Nevada has flown multiple flags at different periods since it became a state on 31 October 1864. At least three radically different designs have been used for Nevada's state flag during the 20th century alone. Nevada's previous state flag pictured the state coat of arms and 36 silver and gold stars, since Nevada was the 36th state admitted to the United States of America. It is believed that these flags were eventually deemed too costly to manufacture. Lieutenant Governor Maurice Sullivan is credited with suggesting a redesign of Nevada's state flag in 1926.
As other states have done, Nevada announced a flag-design contest and offered the winning designer a cash prize of $25 US Dollars (USD). The basic design of Nevada's state flag was the work of Louis Schellbach III. Though the bill to change the state flag's design is believed to have been proposed in 1926, it was not passed until March 1929.

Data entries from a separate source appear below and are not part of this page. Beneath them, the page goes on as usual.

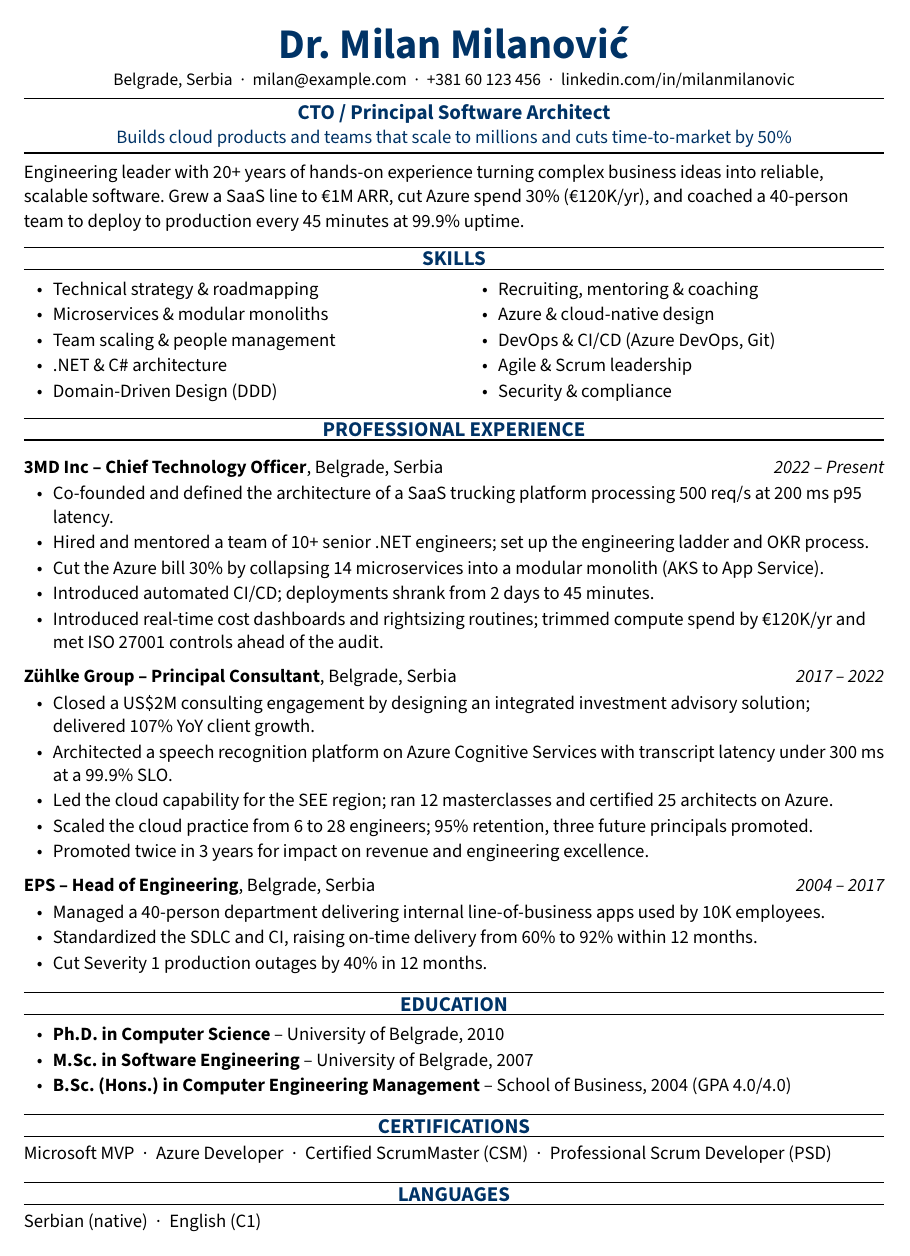
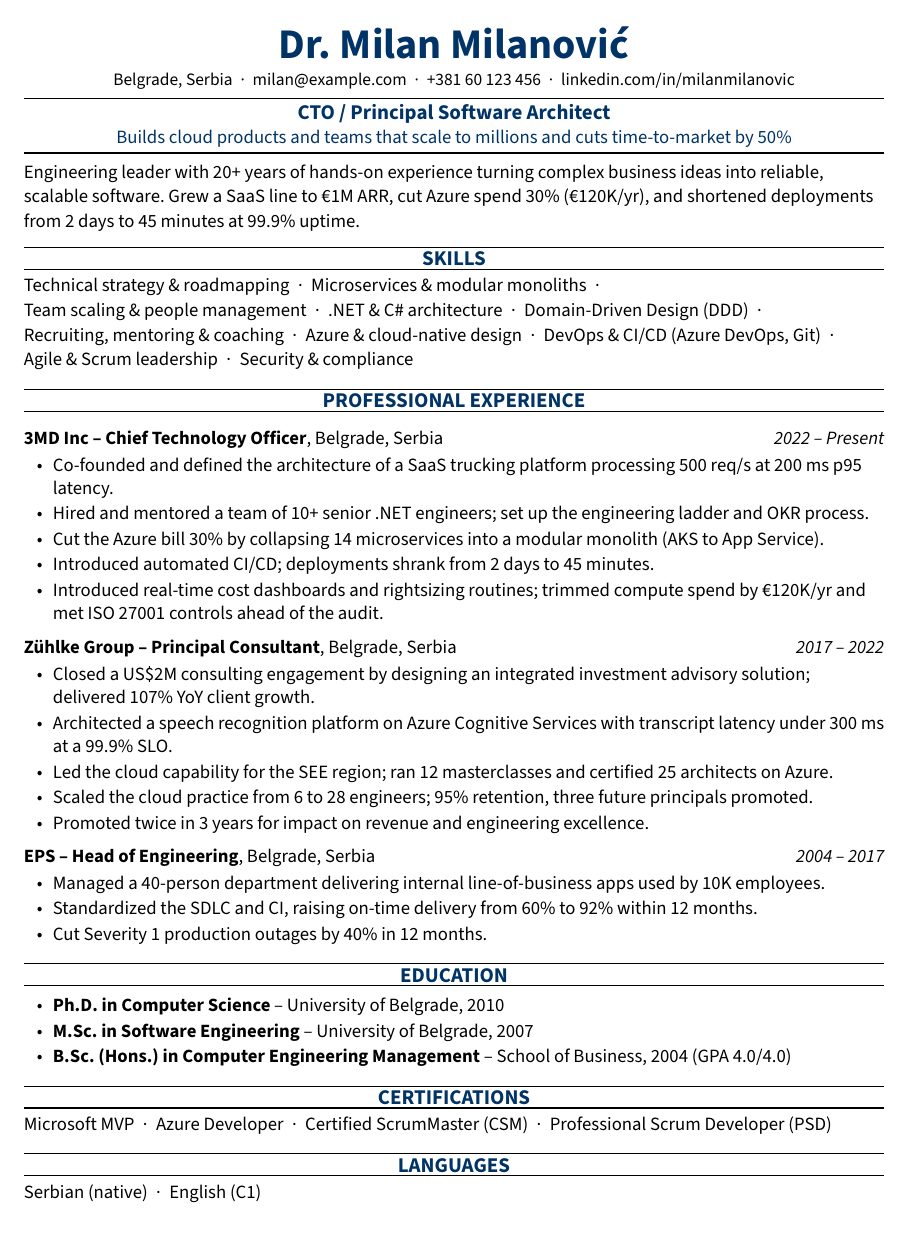
Before and after one commit to milanm/Milanovic-Resume, a LaTeX CV (latex/resume.tex, which reads latex/milanovic-resume.cls): the whole page. Compiled offline with XeLaTeX.

Commit message:
v1.1.0: fail-fast build, stricter check, skills on one line
- Makefile stops at the first compile error and deletes old PDFs first
- check_pdf.py fails when fewer than 50 words are extracted
- Expected strings are Makefile variables (RESUME_ORDER, RESUME_HAS, ...)
- Every document is checked for expected content; pdfminer checks content, poppler checks order
- Skills default to one line separated by dots; [columns] / columns: true keeps the two-column list
- Summary: deployments shortened from 2 days to 45 minutes (matches the 3MD bullet)
- README: Create your resume (template.tex) Overleaf link, clearer claims, Typst Universe status

```diff
--- a/latex/milanovic-resume.cls
+++ b/latex/milanovic-resume.cls
@@ -190,14 +190,33 @@
   \ifx\relax#3\relax\else\hfill{\itshape\small #3}\fi\par\nopagebreak
 }
 
-% Two-column bullet list for skills. Column order stays top-to-bottom,
-% left column first, which is the order ATS parsers read it in.
-\newenvironment{skills}{%
-  \setlength{\columnsep}{1.6em}%
-  \setlength{\multicolsep}{0pt}%
-  \begin{multicols}{2}\begin{itemize}[topsep=0pt]%
+% Skills. Default: one line of items separated by middle dots, so every parser
+% reads them right after the SKILLS heading. \begin{skills}[columns] gives the
+% two-column bullet list instead; it looks closer to a classic resume, but
+% pdfminer.six reads its left column before the heading.
+\newif\ifMR@firstskill
+\def\MR@columnsword{columns}
+\newenvironment{skills}[1][inline]{%
+  \def\MR@skillstyle{#1}%
+  \ifx\MR@skillstyle\MR@columnsword
+    \setlength{\columnsep}{1.6em}%
+    \setlength{\multicolsep}{0pt}%
+    \begin{multicols}{2}\begin{itemize}[topsep=0pt]%
+  \else
+    % Each skill sits in an unbreakable box; lines break only after a dot.
+    \par\noindent\MR@firstskilltrue
+    \def\item{%
+      \ifMR@firstskill\global\MR@firstskillfalse
+      \else\unskip\egroup\nobreak\hspace{0.45em}\textperiodcentered\hspace{0.45em}\fi
+      \hbox\bgroup\ignorespaces}%
+    \setlength{\baselineskip}{1.32\MR@fs}%
+  \fi
 }{%
-  \end{itemize}\end{multicols}\vspace{3pt}%
+  \ifx\MR@skillstyle\MR@columnsword
+    \end{itemize}\end{multicols}\vspace{3pt}%
+  \else
+    \unskip\egroup\par\vspace{2pt}%
+  \fi
 }
 
 % Plain line for certifications, languages, awards.
--- a/latex/resume.tex
+++ b/latex/resume.tex
@@ -18,8 +18,8 @@
 \makeheader
 
 \summary{Engineering leader with 20+ years of hands-on experience turning complex business ideas into
-reliable, scalable software. Grew a SaaS line to €1M ARR, cut Azure spend 30\% (€120K/yr), and coached
-a 40-person team to deploy to production every 45 minutes at 99.9\% uptime.}
+reliable, scalable software. Grew a SaaS line to €1M ARR, cut Azure spend 30\% (€120K/yr), and shortened
+deployments from 2 days to 45 minutes at 99.9\% uptime.}
 
 \section{Skills}
 \begin{skills}
```
Also changed, not shown: typst/lib.typ (+11 -2 lines), typst/resume.typ (+1 -1 lines), Makefile, README.md, images/resume.png, images/template.png, pdf/cover-letter-latex.pdf, pdf/cover-letter-typst.pdf, pdf/resume-latex.pdf, pdf/resume-typst.pdf, pdf/template-latex.pdf, pdf/template-typst.pdf, typst/README.md, typst/thumbnail.png, 1 other file.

Nevada's state flag design was altered slightly by an act of the state legislature in 1991. Senator William Raggio proposed that the design be modified. Some believe that a 1989 discovery by researcher Dana Bennett influenced Raggio's decision and the legislative action that followed. Bennett, a specialist in legislative history, discovered that an amendment to the original 1929 flag design law had been misplaced.

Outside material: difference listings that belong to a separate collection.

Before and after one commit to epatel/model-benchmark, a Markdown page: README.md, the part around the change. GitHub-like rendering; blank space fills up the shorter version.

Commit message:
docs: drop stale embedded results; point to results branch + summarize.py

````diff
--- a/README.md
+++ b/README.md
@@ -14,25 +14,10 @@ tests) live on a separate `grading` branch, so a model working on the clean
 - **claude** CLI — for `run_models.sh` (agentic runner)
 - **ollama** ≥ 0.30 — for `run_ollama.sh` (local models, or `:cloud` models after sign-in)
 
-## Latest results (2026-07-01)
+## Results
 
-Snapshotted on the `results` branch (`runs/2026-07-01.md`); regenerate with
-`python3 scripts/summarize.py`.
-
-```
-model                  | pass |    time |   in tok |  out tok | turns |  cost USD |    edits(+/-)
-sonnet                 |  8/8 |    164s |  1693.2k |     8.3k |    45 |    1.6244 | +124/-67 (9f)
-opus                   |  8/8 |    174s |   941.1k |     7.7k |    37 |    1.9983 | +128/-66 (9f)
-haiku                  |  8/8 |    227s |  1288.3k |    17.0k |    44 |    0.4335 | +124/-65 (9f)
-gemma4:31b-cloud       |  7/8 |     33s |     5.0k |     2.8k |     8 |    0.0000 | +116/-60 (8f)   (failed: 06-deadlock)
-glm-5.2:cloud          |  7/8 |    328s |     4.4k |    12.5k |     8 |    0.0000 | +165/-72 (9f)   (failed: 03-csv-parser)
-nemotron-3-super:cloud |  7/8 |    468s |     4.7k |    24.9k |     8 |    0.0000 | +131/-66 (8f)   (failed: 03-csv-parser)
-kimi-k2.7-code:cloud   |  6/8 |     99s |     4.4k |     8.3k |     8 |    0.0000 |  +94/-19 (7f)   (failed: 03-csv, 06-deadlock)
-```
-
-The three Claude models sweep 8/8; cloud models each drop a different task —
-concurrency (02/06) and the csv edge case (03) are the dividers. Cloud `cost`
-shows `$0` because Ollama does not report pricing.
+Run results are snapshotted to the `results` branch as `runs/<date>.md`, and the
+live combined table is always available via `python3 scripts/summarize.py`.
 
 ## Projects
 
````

As a result, the Nevada state flag's design may not have been technically legal. It is believed that the word "Nevada" should have been place below the sagebrush flowers, rather than between the points of the silver star. The legislators therefore moved the state name slightly, placing it entirely below the silver star, but keeping it within the confines of the sagebrush wreath. Though Schellbach's original flag design has been somewhat altered over the years, many continue to refer to it by his name.